Industry leaders drive low carbon future

Bay of Plenty industry leaders have taken an important step towards making the region’s decarbonised future a reality, coming together to explore how they can better collaborate to reach their low carbon goals.

Iwi and business leaders representing a wide cross-section of industries, from forestry and energy to property development and local government, met at Te Puia in Rotorua this week for a workshop introducing the Regional Energy Transition Accelerator (RETA) programme.

Hosted by Bay of Connections and the Energy Efficiency and Conservation Authority (EECA), the workshop provided an overview of the RETA programme, the Government investment support available for businesses wanting to progress decarbonisation and – importantly – gave attendees a chance to share their low carbon transition journeys.

The RETA programme is a new initiative designed to help regions understand what is needed to decarbonise process heat use; the energy used by industrial and commercial sectors for industrial processes, manufacturing, and warming spaces.

It aims to develop a co-ordinated approach for regional decarbonisation by understanding the specific opportunities and barriers in the wider Bay of Plenty, including Eastern Bay of Plenty, Rotorua, Taupō and Western Bay of Plenty.

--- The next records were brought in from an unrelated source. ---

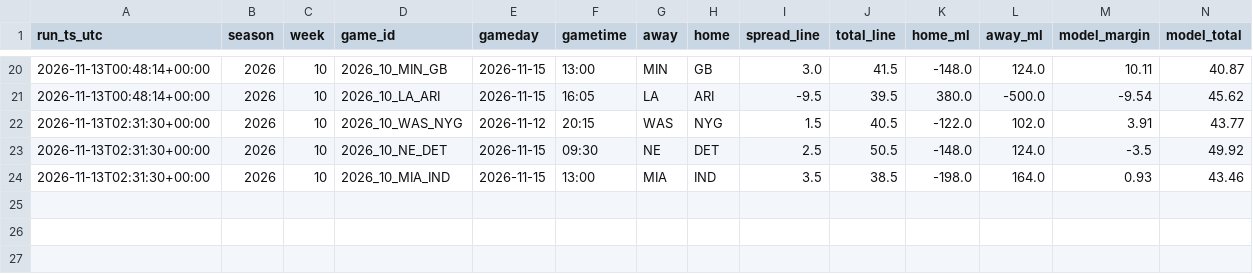
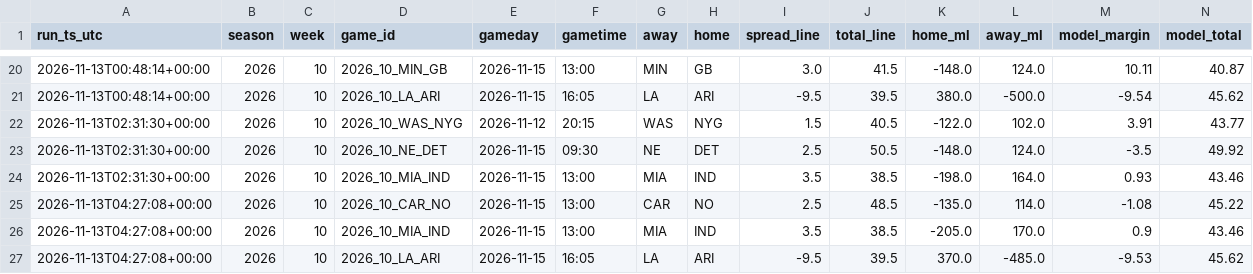
Before and after one commit to bmartinez83/nfl-cfb, a CSV file: outputs/nfl_log.csv, drawn as a sheet; only a part is shown, gaps mark what is left out; rows hold the shown columns only; the diff names each change by its address in the sheet, - before the commit and + after, or states it on an @@ line.

```diff
--- a/outputs/nfl_log.csv
+++ b/outputs/nfl_log.csv
+row 25: 2026-11-13T04:27:08+00:00 | 2026 | 10 | 2026_10_CAR_NO | 2026-11-15 | 13:00 | CAR | NO | 2.5 | 48.5 | -135.0 | 114.0 | -1.08 | 45.22
+row 26: 2026-11-13T04:27:08+00:00 | 2026 | 10 | 2026_10_MIA_IND | 2026-11-15 | 13:00 | MIA | IND | 3.5 | 38.5 | -205.0 | 170.0 | 0.9 | 43.46
+row 27: 2026-11-13T04:27:08+00:00 | 2026 | 10 | 2026_10_LA_ARI | 2026-11-15 | 16:05 | LA | ARI | -9.5 | 39.5 | 370.0 | -485.0 | -9.53 | 45.62
```
Also changed, not shown: outputs/nfl_weekly_predictions.csv.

It is a two-stage programme, with the initial planning stage resulting in a comprehensive report outlining the findings and pathways for implementation.

This work builds on EECA’s Energy Transition Accelerator (ETA) programme and recent North Island Process Heat Database work, and provides a significant opportunity for the wider Bay of Plenty to be leaders in decarbonisation.

There are currently six RETA programmes being rolled out across the country.

Initial RETA reports reinforce that greater sharing of cross-sector information is crucial to ensuring business and industry have all the puzzle pieces to successfully embark on making the low-carbon transition, and so that those with the energy resources – such as biomass, electricity and geothermal energy – can confidently invest in supply side infrastructure to support those businesses.

This was further reinforced by kōrero from Bay of Plenty businesses that are on a decarbonisation journey and keen to learn more about alternative energy sources and how to access them.

Potential biomass suppliers echoed this sentiment, wanting a better understanding of what the total demand may be for biomass, and what is required to make the energy source more readily available.

Major energy generators talked about how they could support local businesses to lower their carbon footprint, not only in electrifying existing fossil-fuelled operations, but also through EV charging networks, solar, and energy solutions for process heat.

Several iwi leaders from across the rohe reiterated the need for genuine engagement and partnership with Māori as much of the geothermal resource sits on Māori freehold land. Equally, they expressed a desire to explore how iwi entities can also decarbonise, while still delivering better outcomes for whānau.

The workshop provided a valuable starting point for EECA to progress its six workstreams in the RETA programme from a Bay of Plenty point of view, which will culminate in a comprehensive report outlining the findings and how the region can move forward.

The six RETA workstreams are:

  • Regional process heat demand assessment, including process heat demand and demand characteristics, process heat emission reduction opportunities, and demand load profiles and characteristics
  • Electricity availability assessment
  • Biomass availability assessment
  • Biomass cost forecast/electricity cost/price forecast
  • Bay of Plenty-specific opportunities (e.g. organic waste to energy, geothermal)
  • Regional decarbonisation pathway

Find out more about the RETA programme here.

To keep up to date with progress on the Bay of Plenty RETA please sign up to our e-pānui.

If you are interested in learning more about making a transition to a lower-carbon operation, and/or potentially contributing to the required energy resources, please contact EECA:

Kanchana Marasinghe, Energy Transition Programme Manager